Castles from Cobwebs: 2019’s NorthBound Book Award Winner to be published early next year
Posted on June 19, 2020
Castles from Cobwebs by J.A. Mensah
The inaugural NorthBound Book Award Winner is to be published in 2021 and we cannot wait to share this truly special book with the world. Ahead of this year’s NorthBound Book Award announcement, which will be announced by New Writing North on Friday 26th June, we thought we’d give you a glimpse of the book that wowed us last year and will be hitting the shelves next year.
Read a Castles from Cobwebs extract here.
I’d always known that I was Brown. Black was different though, it came announced. Black made me dizzy. Black came with expectations, of rhythm and other things that might trip me up.
As a child, Imani is full of grown-up questions: what’s the difference between faith and reality, do all black people really have rhythm, and why do people keep asking how she arrived at St Teresa’s Convent.

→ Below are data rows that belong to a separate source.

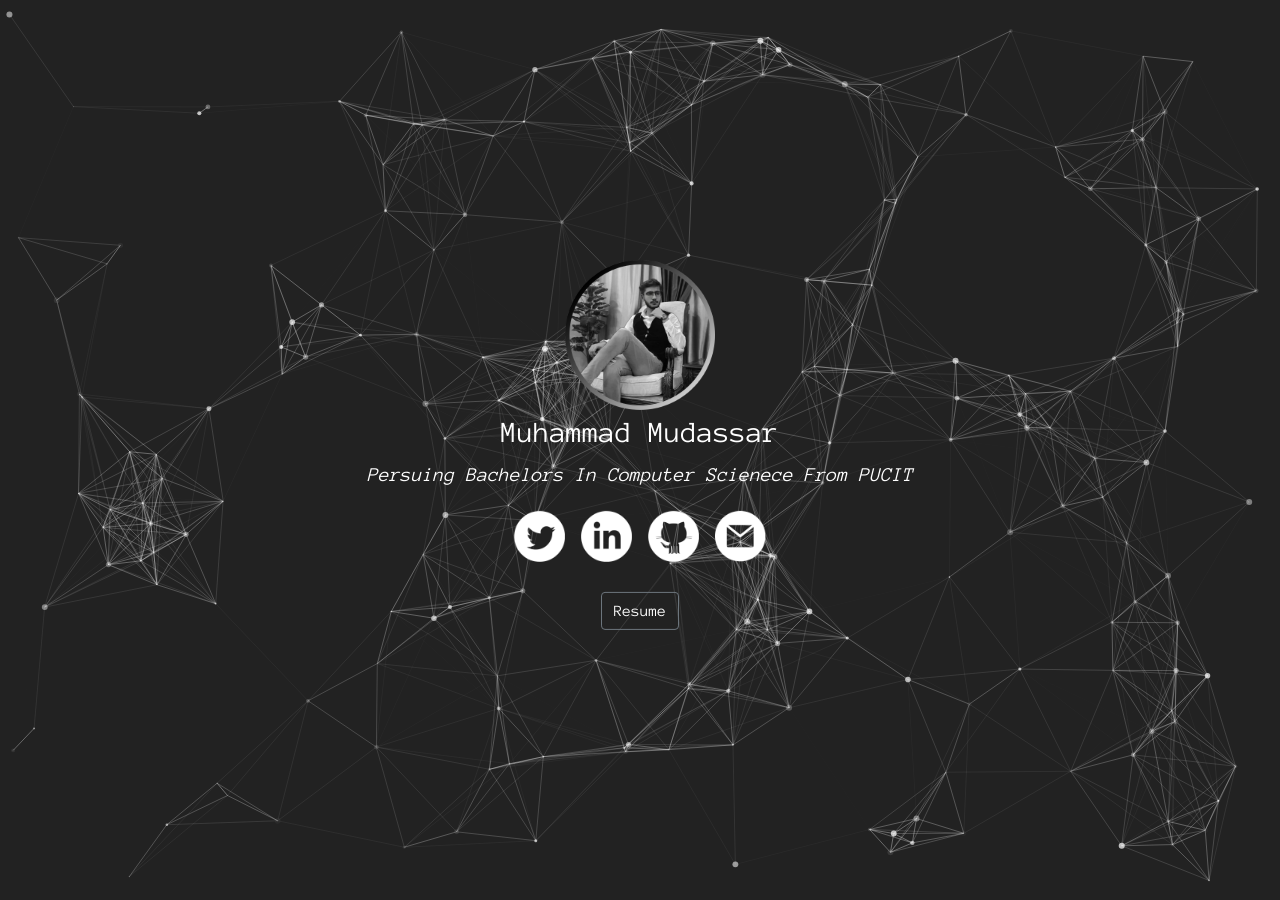
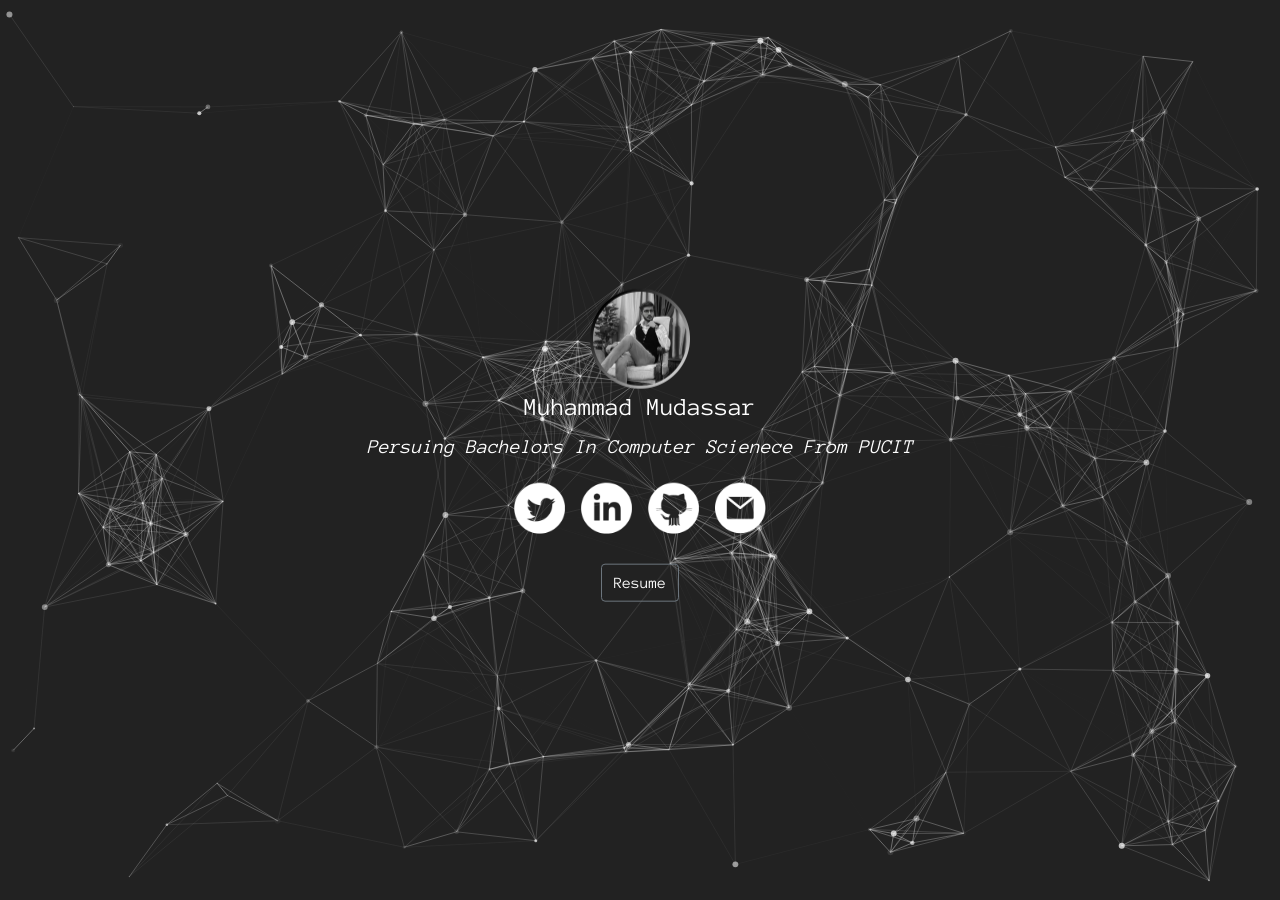
Before and after one commit to muhammadmudassir9/m.mudassar.github.io, a Jekyll site: the page index.html, which Jekyll copies as it is, in a window 1280 px wide. Built offline with Jekyll 4.4.1, drawn with Linux system fonts in a browser that asks for light colours.

Commit message:
update index file

```diff
--- a/index.html
+++ b/index.html
@@ -50,8 +50,8 @@ body {
         <div class="panel" id="main">
 
             <!-- Illustration by https://www.instagram.com/kissdori/ -->
-            <img src="assets/images/me.png" height="150" width="150"/>
-            <p style="font-size: 30px; margin-bottom: 5px">Muhammad Mudassar</p>
+            <img src="assets/images/me.png" height="100" width="100"/>
+            <p style="font-size: 25px; margin-bottom: 5px">Muhammad Mudassar</p>
             <p style="padding-bottom: 5px"><i>Persuing Bachelors In Computer Scienece From PUCIT</i></p>
 
 
```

Racially marginalised, Imani grows up with an ever-increasing feeling of displacement, which she remedies with the companionship of her shadow, Amarie, and her childhood sweetheart, Harold.

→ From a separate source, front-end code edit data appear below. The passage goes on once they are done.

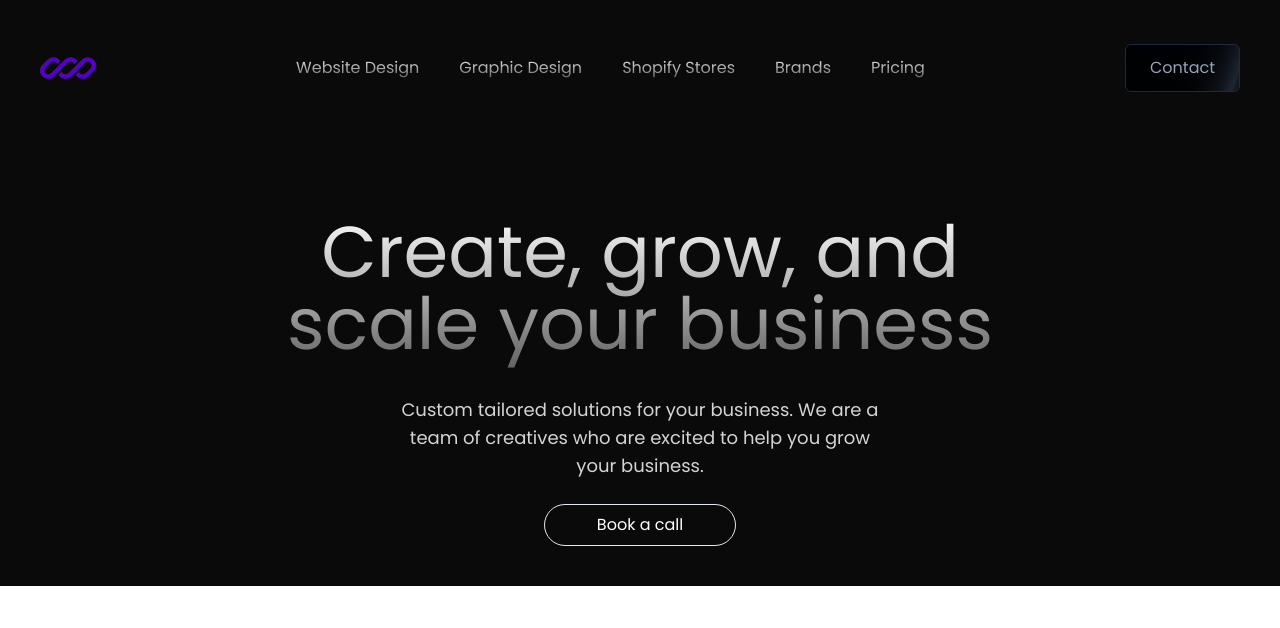
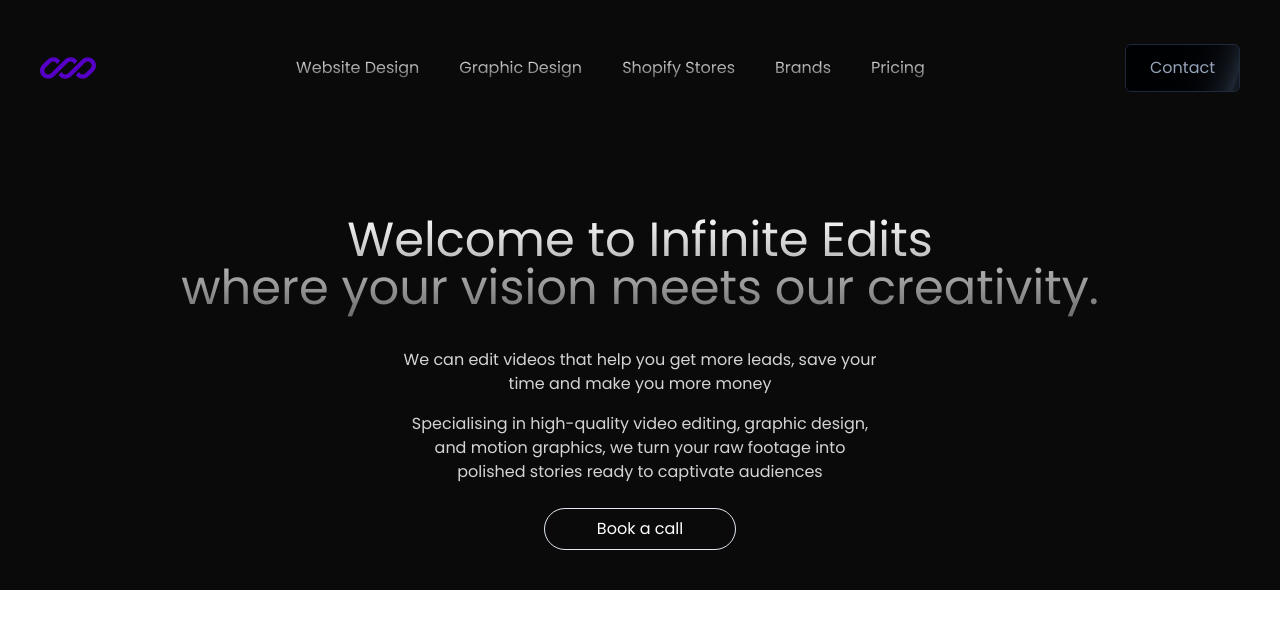
Before and after one commit to DGclasher/infinite-edits, a Next.js app: page / in a window 1280 px wide. Shown: the top 628 px of the page. Built offline with nearby package versions, Linux system fonts and the light colour scheme.

Commit message:
update home content

```diff
--- a/app/page.tsx
+++ b/app/page.tsx
@@ -9,11 +9,14 @@
       <Navbar/>
       <Spotlight className="hidden md:flex md:-top-80 left-80  " fill="white" />
       <div className="p-4 mx-auto relative z-10 w-full pt-10 md:pt-20 px-2">
-        <div className="text-4xl pb-5 md:text-7xl px-6 text-center  bg-clip-text text-transparent bg-gradient-to-b from-neutral-50 to bg-neutral-400 bg-opacity-50">
-          Create, grow, and <br /> scale your business
+        <div className="text-4xl pb-5 md:text-5xl px-6 text-center  bg-clip-text text-transparent bg-gradient-to-b from-neutral-50 to bg-neutral-400 bg-opacity-50">
+        Welcome to Infinite Edits<br/> where your vision meets our creativity.
         </div>
-        <p className="mt-4 text-lg font-normal  text-neutral-300 max-w-lg text-center mx-auto px-4">
-          Custom tailored solutions for your business. We are a team of creatives who are excited to help you grow your business.
+        <p className="mt-4 text- font-normal  text-neutral-300 max-w-lg text-center mx-auto px-4">
+        We can edit videos that help you get more leads, save your time and make you more money
+        </p>
+        <p className="mt-4  font-normal  text-neutral-300 max-w-lg text-center mx-auto px-4">
+        Specialising in high-quality video editing, graphic design, and motion graphics, we turn your raw footage into polished stories ready to captivate audiences
         </p>
 
         <Link
```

At 19, Imani is called to Accra in Ghana after the sudden death of her biological mother; at the same time, Amarie disappears. Past, present, faith and reality are spun together in this magical realist tale, as Imani’s unique process of understanding illuminates the stories we all tell ourselves to make ourselves whole. This enthralling debut charts the painful transition from innocence to understanding of a young woman whose very existence is founded upon a fiction.

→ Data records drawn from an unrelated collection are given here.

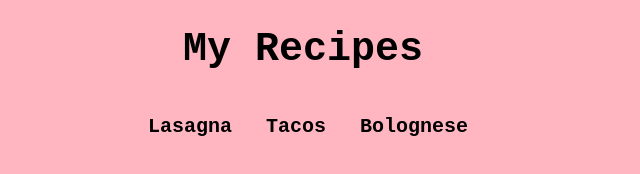
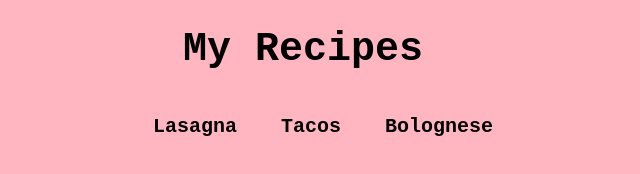
Before and after one commit to andrecastropaiva/odin-projects, a plain HTML site: page odin-recipes-website/index.html in a window 1280 px wide. Shown: the whole page, without its empty margins (337-977 px from the left). Drawn offline with Linux system fonts and the light colour scheme.

Commit message:
swapped padding for margin nav

```diff
--- a/odin-recipes-website/css/styles.css
+++ b/odin-recipes-website/css/styles.css
@@ -20,7 +20,7 @@ h1 {
   font-family: monospace;
   font-size: 20px;
   font-weight: bold;
-  padding-right: 30px;
+  margin: 20px;
   text-decoration: none;
 }
 
```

“Powerful and unique … pure joy.” Chitra Ramaswamy
J.A. Mensah has written for theatre with a focus on human rights narratives and the testimonies of survivors. A former Leverhulme Artist in Residence at the Centre for Applied Human Rights at the University of York, she holds a PhD in Literature and Creative Writing from Newcastle University. Castles from Cobwebs is her first novel. On winning the award Mensah said: ‘I’m thrilled to have won the NorthBound Book Award. It’s both an exciting and a daunting prospect to think that something I’ve worked on for so long, in what was quite a solitary process, will make its way out into the world. I’m grateful to have the work recognised in this way.’